North East Lincolnshire Council

What’s different about it?

The arrival of Universal Credit in North East Lincolnshire means big changes to the way some working age people receive benefits. Universal Credit is administered by the Department of Work and Pensions.

Universal Credit (UC) is a single monthly payment for working age claimants which replaces the following benefits:

  • Working tax credit
  • Child tax credit
  • Housing benefit
  • Income support
  • Income-based jobseeker’s allowance
  • Income-related employment support allowance

If you get help with your rent, this will be included in your monthly payment – you’ll then need to pay your landlord directly unless you request to continue having your housing costs paid directly to landlords once you are on UC

It can take up to six weeks for the first payment to be received, in the longer term customers will receive (on the whole) the same level of financial support they currently receive under a variety of different benefits. It is the payment method that is different and the timing of this payment, UC will become more like a monthly salary payment getting those individuals ready to move into work. The UC claim will start from the date the online claim form was completed.

Get an advance payment of Universal Credit

You can ask for an advance payment of UC to help you get by while you’re waiting for your first payment.

If you don’t get an advance payment you won’t get any money until at least five or six weeks after you apply for UC.

You should ask for an advance payment if you don’t think you’ll have enough money to live on between when you apply and when you’ll get your first payment.

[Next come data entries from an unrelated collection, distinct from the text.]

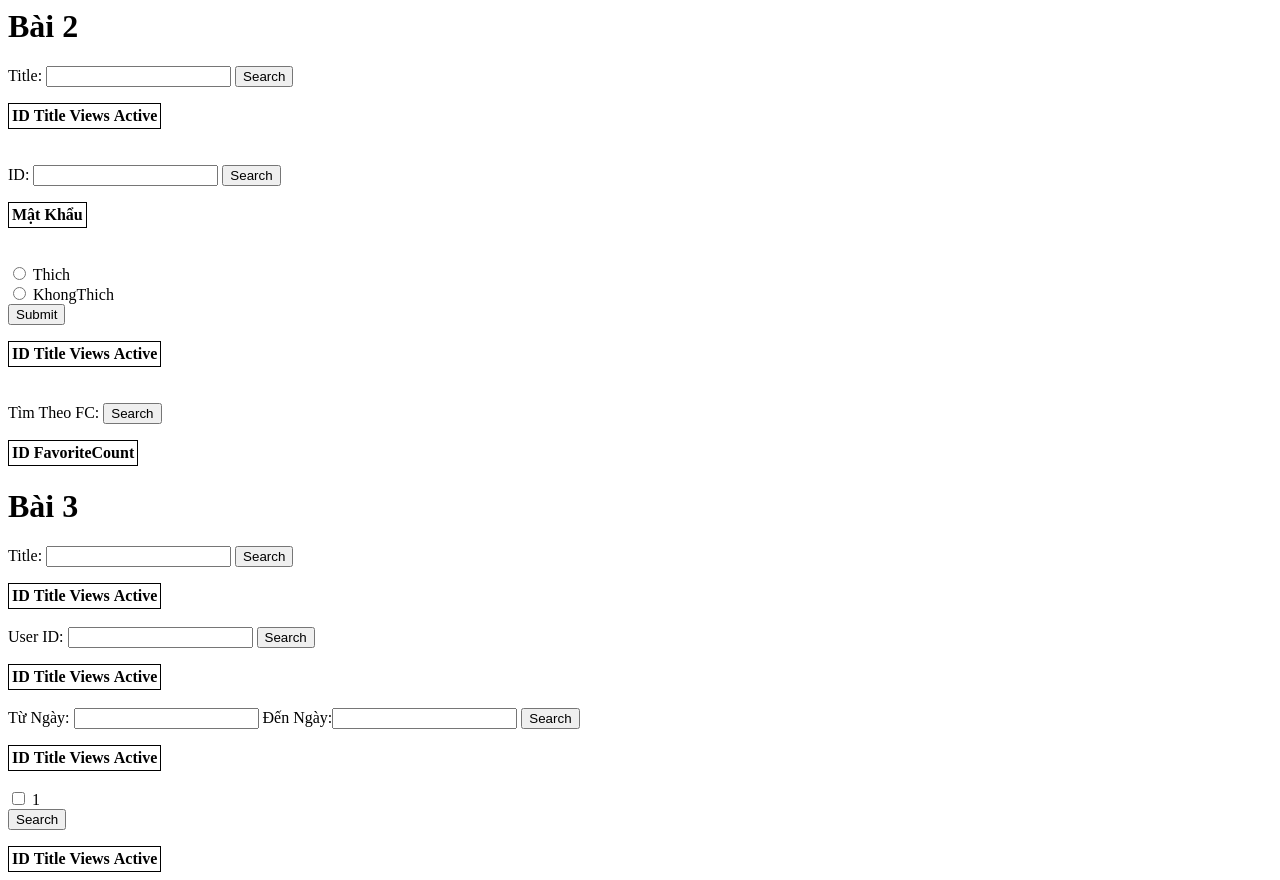
Repository: Hacorbie/Java-Servlet
Page: http://localhost/ASM_JV4/views/NewFile.jsp
An editor plug-in stored every save of this project. The page is shown before and after the next save, followed by the edit.
The browser window is 1280 px wide. The pictures show the whole page.
The page is served by Tomcat 9. The template is opened directly, without the code that normally fills it, so the values that code supplies are empty.

Above is the page before, as saved 2023-04-05 08:35:18.

After the next save:
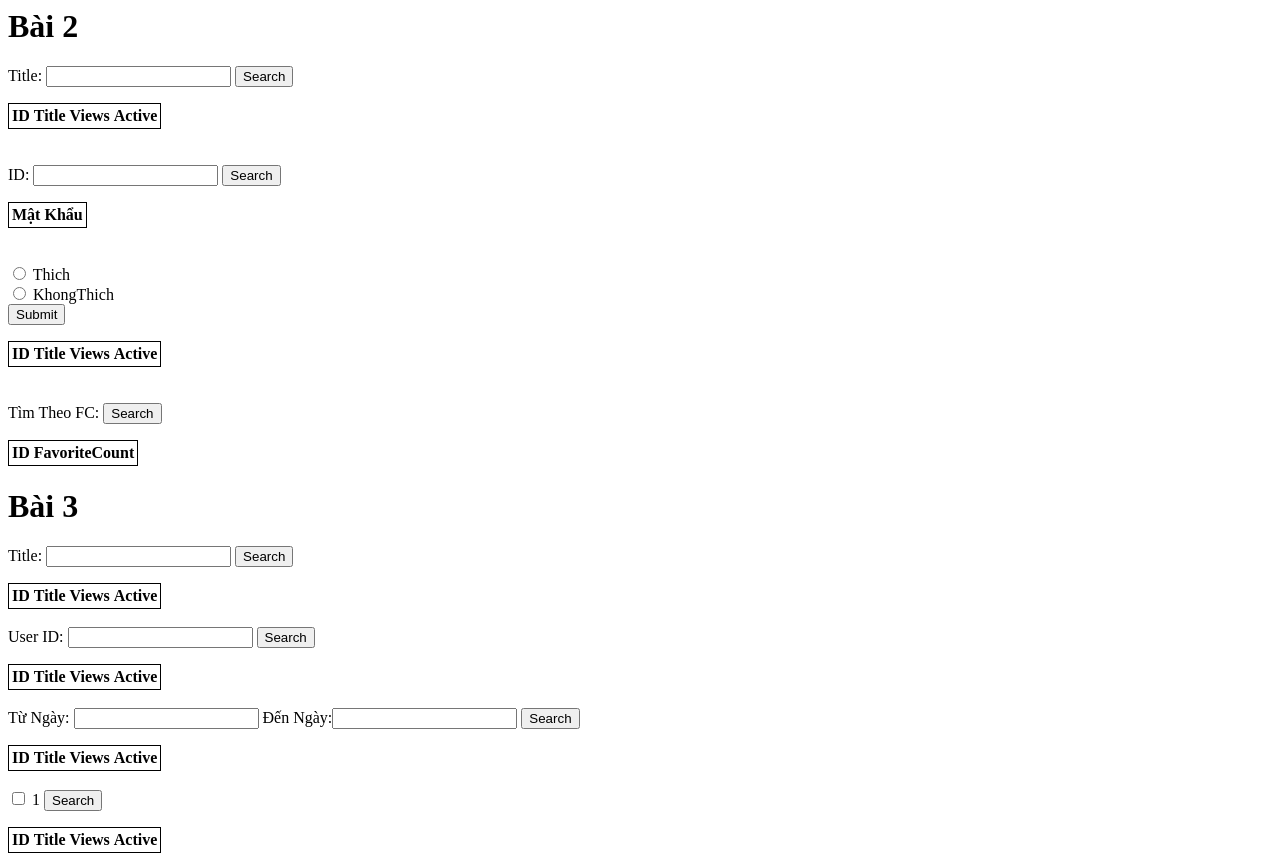
Saved 4 s later.
--- a/ASM_JV4/src/main/webapp/views/NewFile.jsp
+++ b/ASM_JV4/src/main/webapp/views/NewFile.jsp
@@ -185,7 +185,7 @@
 	<br>
 	<form action="${url}/SearchVidByIM" method="POST">
 		<input type="checkbox" name ="month" value = "1" >
-		<label> 1</label><br>
+		<label> 1</label>
 		<button type="submit">Search</button>
 	</form>
 	<table style="border: 1px solid black">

The advance payment is a loan – you’ll have to pay it back, but you won’t need to pay any interest. The repayments will be automatically deducted from your UC payments until the advance is fully paid back. This will take several months, and you’ll get less money until then.

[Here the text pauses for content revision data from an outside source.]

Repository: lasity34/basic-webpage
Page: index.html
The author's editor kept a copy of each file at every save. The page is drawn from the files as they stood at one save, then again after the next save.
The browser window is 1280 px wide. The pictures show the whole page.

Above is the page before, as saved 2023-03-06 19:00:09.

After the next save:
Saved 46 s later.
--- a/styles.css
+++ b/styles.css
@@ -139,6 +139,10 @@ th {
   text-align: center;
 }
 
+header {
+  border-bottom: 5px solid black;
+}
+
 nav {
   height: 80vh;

With effect from January 2018 advances of up to 100% of your payment can be requested and paid back over 12 months.

Getting an advanced payment

Waiting days will be removed from UC claims with effect from February 2018 – reducing the wait for the first payment to five weeks

Common myths relating to Universal Credit

Whilst new customers will see a delay of up to six weeks between making the UC claim until the first payment is received, in the longer term customers will receive (on the whole) the same level of financial support they currently receive under a variety of different benefits.  It is the payment method that is different and the timing of this payment, UC will become more like a monthly salary payment getting those individuals ready to move into work.  The UC claim will start from the date the online claim form was completed.

The current expected wait for a UC claim is around six weeks.

As part of the UC claiming process an advance of up to 50% of the UC entitlement will be offered, this will be repayable over six months interest free. However, this may well present financial / hardship issues for some customers.

Managing your money

Apply for an advanced payment of UC

On making a claim for UC a ‘work coach’ will be allocated to the individual who will provide support for the lifetime of the UC claim, this support will centre on;

  • Skills
  • Applying for work
  • Money management

This support will be constant and ongoing.  In addition to this any UC claimant can be referred into the personal budgeting support programme and will gain additional support on;

  • Housing issues
  • Training and job searching
  • Budgeting
  • Healthy eating and wellbeing

Where can I go for help?

Any claimant who receives the housing costs element of UC can apply for a Direct Housing Payment.  These applications will be dealt with under the current scheme and agreed success criteria.  A refresh of the scheme is underway to enable us to use the available resources to best support local residents.

Universal Credit helps to make work pay by topping up your earnings.

Universal Credit: how it helps you into work

Read James’s story about better off working.